* ASSIGNED TASK
Check the records below line by line. Give the count of lines with "boundaries", and nothing else.

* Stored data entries
◆ ◆ ◆
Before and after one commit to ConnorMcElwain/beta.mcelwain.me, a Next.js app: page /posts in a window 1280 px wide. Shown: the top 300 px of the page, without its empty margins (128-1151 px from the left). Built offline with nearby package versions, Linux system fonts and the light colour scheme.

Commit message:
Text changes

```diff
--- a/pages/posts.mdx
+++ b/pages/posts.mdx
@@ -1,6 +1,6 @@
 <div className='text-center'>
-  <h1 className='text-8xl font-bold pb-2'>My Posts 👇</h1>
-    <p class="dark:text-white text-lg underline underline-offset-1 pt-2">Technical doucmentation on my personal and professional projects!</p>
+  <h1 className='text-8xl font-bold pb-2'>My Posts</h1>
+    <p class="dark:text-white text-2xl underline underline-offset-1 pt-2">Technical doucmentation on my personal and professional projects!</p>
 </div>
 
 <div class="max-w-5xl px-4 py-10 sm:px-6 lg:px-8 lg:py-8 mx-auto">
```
◆ ◆ ◆
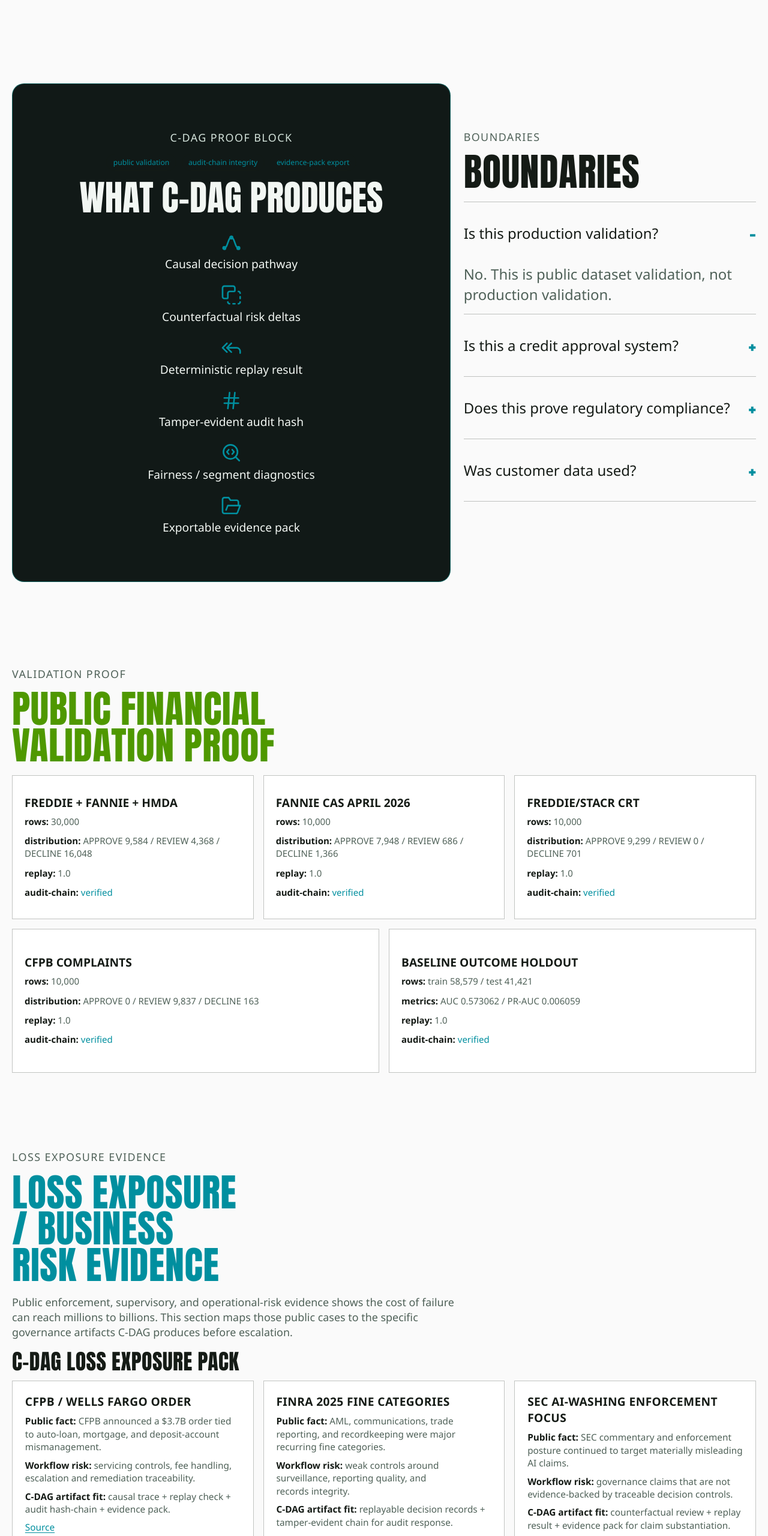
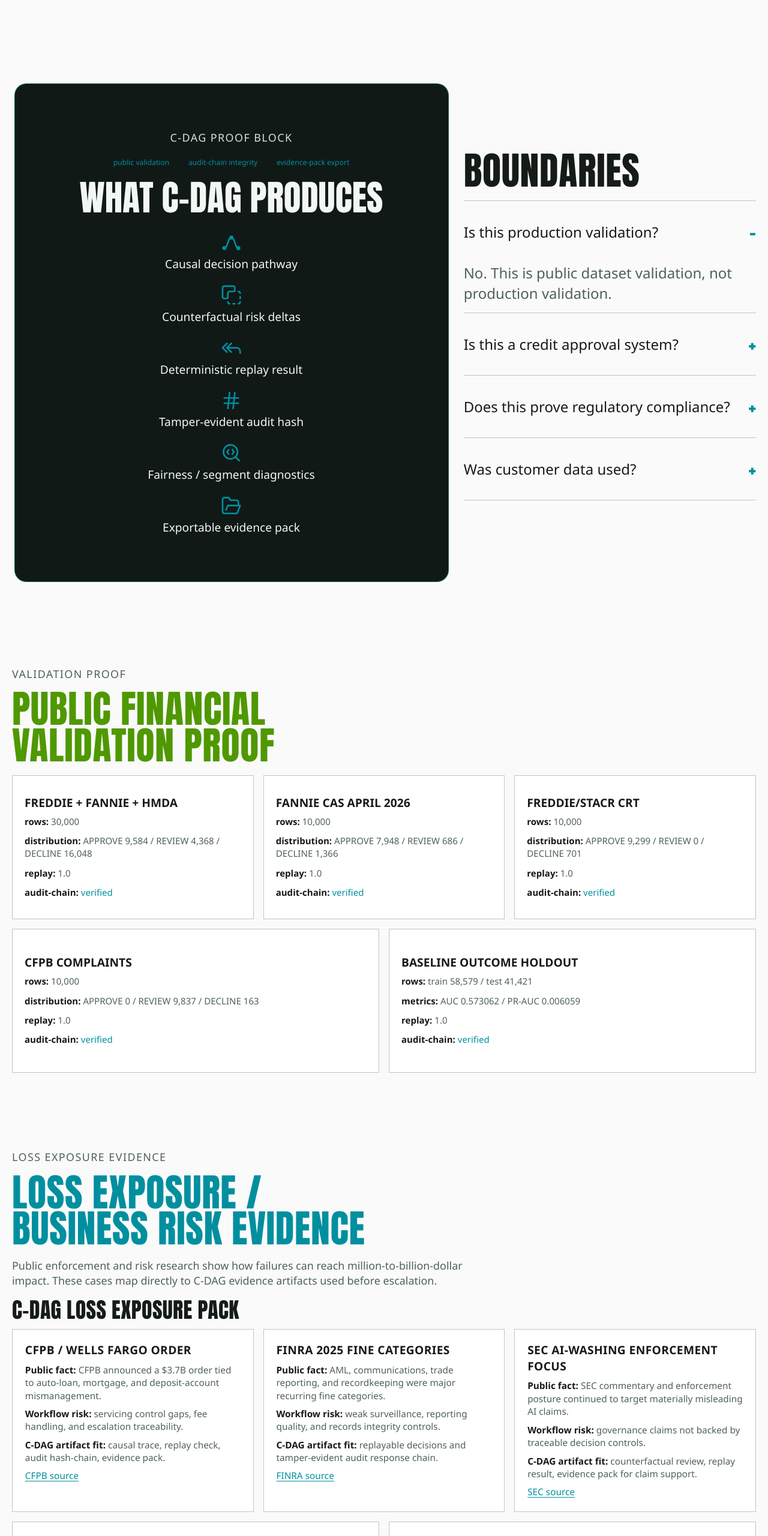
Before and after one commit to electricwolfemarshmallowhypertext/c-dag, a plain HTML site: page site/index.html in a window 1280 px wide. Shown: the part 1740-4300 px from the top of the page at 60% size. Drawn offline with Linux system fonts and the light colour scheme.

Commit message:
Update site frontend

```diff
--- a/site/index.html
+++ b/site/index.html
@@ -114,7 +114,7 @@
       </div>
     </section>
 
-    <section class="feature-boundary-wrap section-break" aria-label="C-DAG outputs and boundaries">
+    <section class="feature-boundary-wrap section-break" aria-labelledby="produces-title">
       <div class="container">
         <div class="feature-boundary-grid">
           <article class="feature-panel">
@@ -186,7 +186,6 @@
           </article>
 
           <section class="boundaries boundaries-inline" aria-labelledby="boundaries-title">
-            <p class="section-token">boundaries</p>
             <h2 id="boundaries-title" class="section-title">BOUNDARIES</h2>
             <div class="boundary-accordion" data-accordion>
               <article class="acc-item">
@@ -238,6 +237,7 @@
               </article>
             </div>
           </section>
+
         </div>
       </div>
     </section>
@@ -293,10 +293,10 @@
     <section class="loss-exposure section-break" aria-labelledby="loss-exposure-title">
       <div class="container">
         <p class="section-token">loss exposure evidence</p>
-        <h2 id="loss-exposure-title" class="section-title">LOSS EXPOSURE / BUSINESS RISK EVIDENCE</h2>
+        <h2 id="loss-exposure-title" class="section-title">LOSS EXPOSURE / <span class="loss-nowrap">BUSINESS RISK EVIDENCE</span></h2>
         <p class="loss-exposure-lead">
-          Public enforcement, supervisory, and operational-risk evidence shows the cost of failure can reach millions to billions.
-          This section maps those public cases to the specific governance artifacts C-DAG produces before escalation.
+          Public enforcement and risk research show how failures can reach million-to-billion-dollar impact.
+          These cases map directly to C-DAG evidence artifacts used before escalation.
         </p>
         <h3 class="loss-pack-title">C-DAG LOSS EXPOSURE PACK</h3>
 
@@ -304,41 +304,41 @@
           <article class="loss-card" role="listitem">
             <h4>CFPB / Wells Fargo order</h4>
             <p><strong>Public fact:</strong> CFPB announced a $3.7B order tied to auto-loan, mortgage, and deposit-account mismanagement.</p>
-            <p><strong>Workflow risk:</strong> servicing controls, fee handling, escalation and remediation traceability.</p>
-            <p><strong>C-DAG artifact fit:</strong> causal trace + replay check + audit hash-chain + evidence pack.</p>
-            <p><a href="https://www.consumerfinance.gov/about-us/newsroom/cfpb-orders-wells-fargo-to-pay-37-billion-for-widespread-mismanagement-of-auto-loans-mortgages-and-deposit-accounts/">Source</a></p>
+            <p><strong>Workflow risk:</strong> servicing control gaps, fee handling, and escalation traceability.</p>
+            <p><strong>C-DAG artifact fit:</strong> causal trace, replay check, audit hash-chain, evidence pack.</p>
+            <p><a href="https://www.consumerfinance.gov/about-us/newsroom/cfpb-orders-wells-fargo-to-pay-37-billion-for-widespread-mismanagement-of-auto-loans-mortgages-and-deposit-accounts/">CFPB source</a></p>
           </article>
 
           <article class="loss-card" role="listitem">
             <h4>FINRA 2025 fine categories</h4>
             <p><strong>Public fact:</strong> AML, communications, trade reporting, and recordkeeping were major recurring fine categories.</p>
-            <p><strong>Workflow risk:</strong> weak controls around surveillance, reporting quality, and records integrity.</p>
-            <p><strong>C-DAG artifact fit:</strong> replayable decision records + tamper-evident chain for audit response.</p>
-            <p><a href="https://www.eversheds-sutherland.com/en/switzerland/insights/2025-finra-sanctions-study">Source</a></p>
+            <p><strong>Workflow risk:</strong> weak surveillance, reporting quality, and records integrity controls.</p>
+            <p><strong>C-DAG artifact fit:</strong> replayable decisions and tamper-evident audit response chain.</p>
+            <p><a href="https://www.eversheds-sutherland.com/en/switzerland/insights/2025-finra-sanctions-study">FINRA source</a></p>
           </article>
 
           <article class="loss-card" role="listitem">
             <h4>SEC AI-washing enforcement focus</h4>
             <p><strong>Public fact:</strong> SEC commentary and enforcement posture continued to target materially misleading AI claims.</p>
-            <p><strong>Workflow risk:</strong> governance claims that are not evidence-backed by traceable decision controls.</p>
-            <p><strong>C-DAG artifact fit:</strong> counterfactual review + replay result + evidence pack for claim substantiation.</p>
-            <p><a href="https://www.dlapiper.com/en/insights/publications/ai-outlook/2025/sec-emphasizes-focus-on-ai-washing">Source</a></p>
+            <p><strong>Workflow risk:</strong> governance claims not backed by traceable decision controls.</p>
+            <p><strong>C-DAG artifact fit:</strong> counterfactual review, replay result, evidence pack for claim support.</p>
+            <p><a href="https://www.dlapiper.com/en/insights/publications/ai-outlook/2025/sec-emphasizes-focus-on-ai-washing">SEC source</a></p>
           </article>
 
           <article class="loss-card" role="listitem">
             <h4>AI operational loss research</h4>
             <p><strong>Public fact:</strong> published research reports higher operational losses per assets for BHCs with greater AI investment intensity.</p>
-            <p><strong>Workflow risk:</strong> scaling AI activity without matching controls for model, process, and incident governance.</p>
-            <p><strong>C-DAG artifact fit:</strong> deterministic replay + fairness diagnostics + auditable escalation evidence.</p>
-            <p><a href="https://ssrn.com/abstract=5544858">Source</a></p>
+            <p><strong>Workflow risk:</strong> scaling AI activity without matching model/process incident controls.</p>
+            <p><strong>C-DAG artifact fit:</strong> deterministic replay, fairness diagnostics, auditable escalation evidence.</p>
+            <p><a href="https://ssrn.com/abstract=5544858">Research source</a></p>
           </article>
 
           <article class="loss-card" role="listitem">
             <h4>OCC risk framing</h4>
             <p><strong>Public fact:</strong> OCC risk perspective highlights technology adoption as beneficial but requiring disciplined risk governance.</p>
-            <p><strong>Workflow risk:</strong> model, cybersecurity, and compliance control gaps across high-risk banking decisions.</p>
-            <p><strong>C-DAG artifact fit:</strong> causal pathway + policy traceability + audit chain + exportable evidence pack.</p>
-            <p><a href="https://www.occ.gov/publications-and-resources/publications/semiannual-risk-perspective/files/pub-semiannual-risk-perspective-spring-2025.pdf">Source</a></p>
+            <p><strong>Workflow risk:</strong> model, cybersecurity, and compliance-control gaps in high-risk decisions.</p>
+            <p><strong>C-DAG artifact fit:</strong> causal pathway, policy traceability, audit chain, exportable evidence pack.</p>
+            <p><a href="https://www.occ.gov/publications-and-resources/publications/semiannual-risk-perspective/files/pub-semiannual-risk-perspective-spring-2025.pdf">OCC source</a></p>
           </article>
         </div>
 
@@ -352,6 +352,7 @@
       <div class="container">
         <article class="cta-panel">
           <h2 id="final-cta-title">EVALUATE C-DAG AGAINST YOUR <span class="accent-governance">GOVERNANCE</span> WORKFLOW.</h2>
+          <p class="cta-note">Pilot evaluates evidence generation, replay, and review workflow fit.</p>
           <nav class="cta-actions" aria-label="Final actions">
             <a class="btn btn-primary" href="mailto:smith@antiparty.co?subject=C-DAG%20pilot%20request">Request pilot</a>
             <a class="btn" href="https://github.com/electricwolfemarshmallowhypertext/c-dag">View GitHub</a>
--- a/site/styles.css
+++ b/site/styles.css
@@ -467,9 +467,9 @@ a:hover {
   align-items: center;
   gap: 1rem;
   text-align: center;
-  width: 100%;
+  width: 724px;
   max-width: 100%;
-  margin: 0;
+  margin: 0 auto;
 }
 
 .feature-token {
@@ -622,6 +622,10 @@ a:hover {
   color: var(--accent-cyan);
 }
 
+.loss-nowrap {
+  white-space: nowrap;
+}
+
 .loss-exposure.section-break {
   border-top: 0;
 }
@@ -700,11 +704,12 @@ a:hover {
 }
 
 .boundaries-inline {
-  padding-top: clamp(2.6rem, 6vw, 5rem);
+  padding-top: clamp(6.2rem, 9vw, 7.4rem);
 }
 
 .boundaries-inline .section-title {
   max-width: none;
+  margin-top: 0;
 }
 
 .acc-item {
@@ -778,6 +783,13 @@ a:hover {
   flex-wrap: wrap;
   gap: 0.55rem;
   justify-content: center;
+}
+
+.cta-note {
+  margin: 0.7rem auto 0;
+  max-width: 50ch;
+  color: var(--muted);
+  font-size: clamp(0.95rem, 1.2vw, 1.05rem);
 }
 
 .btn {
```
◆ ◆ ◆
* PROBLEM SOLUTION
6